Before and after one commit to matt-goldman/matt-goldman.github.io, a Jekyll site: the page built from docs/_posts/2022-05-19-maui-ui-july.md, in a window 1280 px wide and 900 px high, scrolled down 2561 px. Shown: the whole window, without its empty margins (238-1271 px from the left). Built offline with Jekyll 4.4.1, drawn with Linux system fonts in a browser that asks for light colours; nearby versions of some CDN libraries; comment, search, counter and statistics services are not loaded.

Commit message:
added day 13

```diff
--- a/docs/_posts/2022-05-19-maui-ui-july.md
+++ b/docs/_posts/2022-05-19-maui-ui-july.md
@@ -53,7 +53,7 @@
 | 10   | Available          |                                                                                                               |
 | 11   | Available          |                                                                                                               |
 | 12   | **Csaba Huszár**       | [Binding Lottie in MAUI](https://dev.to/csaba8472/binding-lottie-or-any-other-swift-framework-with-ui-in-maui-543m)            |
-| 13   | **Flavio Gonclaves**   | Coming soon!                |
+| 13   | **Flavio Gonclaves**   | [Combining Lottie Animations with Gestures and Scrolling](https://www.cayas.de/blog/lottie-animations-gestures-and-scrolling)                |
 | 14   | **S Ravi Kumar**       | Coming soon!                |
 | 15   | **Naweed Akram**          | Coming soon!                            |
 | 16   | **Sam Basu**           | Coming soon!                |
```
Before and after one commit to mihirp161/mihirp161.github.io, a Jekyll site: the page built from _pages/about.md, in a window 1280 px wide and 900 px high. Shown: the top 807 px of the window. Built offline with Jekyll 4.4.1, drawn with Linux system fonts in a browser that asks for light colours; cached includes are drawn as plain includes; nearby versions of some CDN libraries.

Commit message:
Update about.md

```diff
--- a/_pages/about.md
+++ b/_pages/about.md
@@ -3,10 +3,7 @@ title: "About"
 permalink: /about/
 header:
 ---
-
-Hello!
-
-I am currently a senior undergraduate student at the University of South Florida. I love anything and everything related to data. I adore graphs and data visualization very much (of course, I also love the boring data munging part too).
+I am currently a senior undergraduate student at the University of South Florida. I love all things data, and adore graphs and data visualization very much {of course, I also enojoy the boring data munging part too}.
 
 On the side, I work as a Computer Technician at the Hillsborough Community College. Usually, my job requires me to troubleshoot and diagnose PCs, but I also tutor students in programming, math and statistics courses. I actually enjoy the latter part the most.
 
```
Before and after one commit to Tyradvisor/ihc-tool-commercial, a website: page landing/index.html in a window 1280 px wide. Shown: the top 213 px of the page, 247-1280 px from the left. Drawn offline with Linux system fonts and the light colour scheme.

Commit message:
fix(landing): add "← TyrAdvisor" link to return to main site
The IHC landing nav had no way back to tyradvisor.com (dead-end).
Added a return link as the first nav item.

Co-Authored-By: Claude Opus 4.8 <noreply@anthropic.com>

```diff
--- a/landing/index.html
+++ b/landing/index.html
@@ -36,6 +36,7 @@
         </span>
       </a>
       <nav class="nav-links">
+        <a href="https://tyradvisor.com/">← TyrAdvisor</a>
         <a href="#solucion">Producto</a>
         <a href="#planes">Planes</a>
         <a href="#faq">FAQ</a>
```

→ **Task**
Repeat the data verbatim.

→ **Exercise solution**
Before and after one commit to matt-goldman/matt-goldman.github.io, a Jekyll site: the page built from docs/_posts/2022-05-19-maui-ui-july.md, in a window 1280 px wide and 900 px high, scrolled down 2561 px. Shown: the whole window, without its empty margins (238-1271 px from the left). Built offline with Jekyll 4.4.1, drawn with Linux system fonts in a browser that asks for light colours; nearby versions of some CDN libraries; comment, search, counter and statistics services are not loaded.

Commit message:
added day 13

```diff
--- a/docs/_posts/2022-05-19-maui-ui-july.md
+++ b/docs/_posts/2022-05-19-maui-ui-july.md
@@ -53,7 +53,7 @@
 | 10   | Available          |                                                                                                               |
 | 11   | Available          |                                                                                                               |
 | 12   | **Csaba Huszár**       | [Binding Lottie in MAUI](https://dev.to/csaba8472/binding-lottie-or-any-other-swift-framework-with-ui-in-maui-543m)            |
-| 13   | **Flavio Gonclaves**   | Coming soon!                |
+| 13   | **Flavio Gonclaves**   | [Combining Lottie Animations with Gestures and Scrolling](https://www.cayas.de/blog/lottie-animations-gestures-and-scrolling)                |
 | 14   | **S Ravi Kumar**       | Coming soon!                |
 | 15   | **Naweed Akram**          | Coming soon!                            |
 | 16   | **Sam Basu**           | Coming soon!                |
```
Before and after one commit to mihirp161/mihirp161.github.io, a Jekyll site: the page built from _pages/about.md, in a window 1280 px wide and 900 px high. Shown: the top 807 px of the window. Built offline with Jekyll 4.4.1, drawn with Linux system fonts in a browser that asks for light colours; cached includes are drawn as plain includes; nearby versions of some CDN libraries.

Commit message:
Update about.md

```diff
--- a/_pages/about.md
+++ b/_pages/about.md
@@ -3,10 +3,7 @@ title: "About"
 permalink: /about/
 header:
 ---
-
-Hello!
-
-I am currently a senior undergraduate student at the University of South Florida. I love anything and everything related to data. I adore graphs and data visualization very much (of course, I also love the boring data munging part too).
+I am currently a senior undergraduate student at the University of South Florida. I love all things data, and adore graphs and data visualization very much {of course, I also enojoy the boring data munging part too}.
 
 On the side, I work as a Computer Technician at the Hillsborough Community College. Usually, my job requires me to troubleshoot and diagnose PCs, but I also tutor students in programming, math and statistics courses. I actually enjoy the latter part the most.
 
```
Before and after one commit to Tyradvisor/ihc-tool-commercial, a website: page landing/index.html in a window 1280 px wide. Shown: the top 213 px of the page, 247-1280 px from the left. Drawn offline with Linux system fonts and the light colour scheme.

Commit message:
fix(landing): add "← TyrAdvisor" link to return to main site
The IHC landing nav had no way back to tyradvisor.com (dead-end).
Added a return link as the first nav item.

Co-Authored-By: Claude Opus 4.8 <noreply@anthropic.com>

```diff
--- a/landing/index.html
+++ b/landing/index.html
@@ -36,6 +36,7 @@
         </span>
       </a>
       <nav class="nav-links">
+        <a href="https://tyradvisor.com/">← TyrAdvisor</a>
         <a href="#solucion">Producto</a>
         <a href="#planes">Planes</a>
         <a href="#faq">FAQ</a>
```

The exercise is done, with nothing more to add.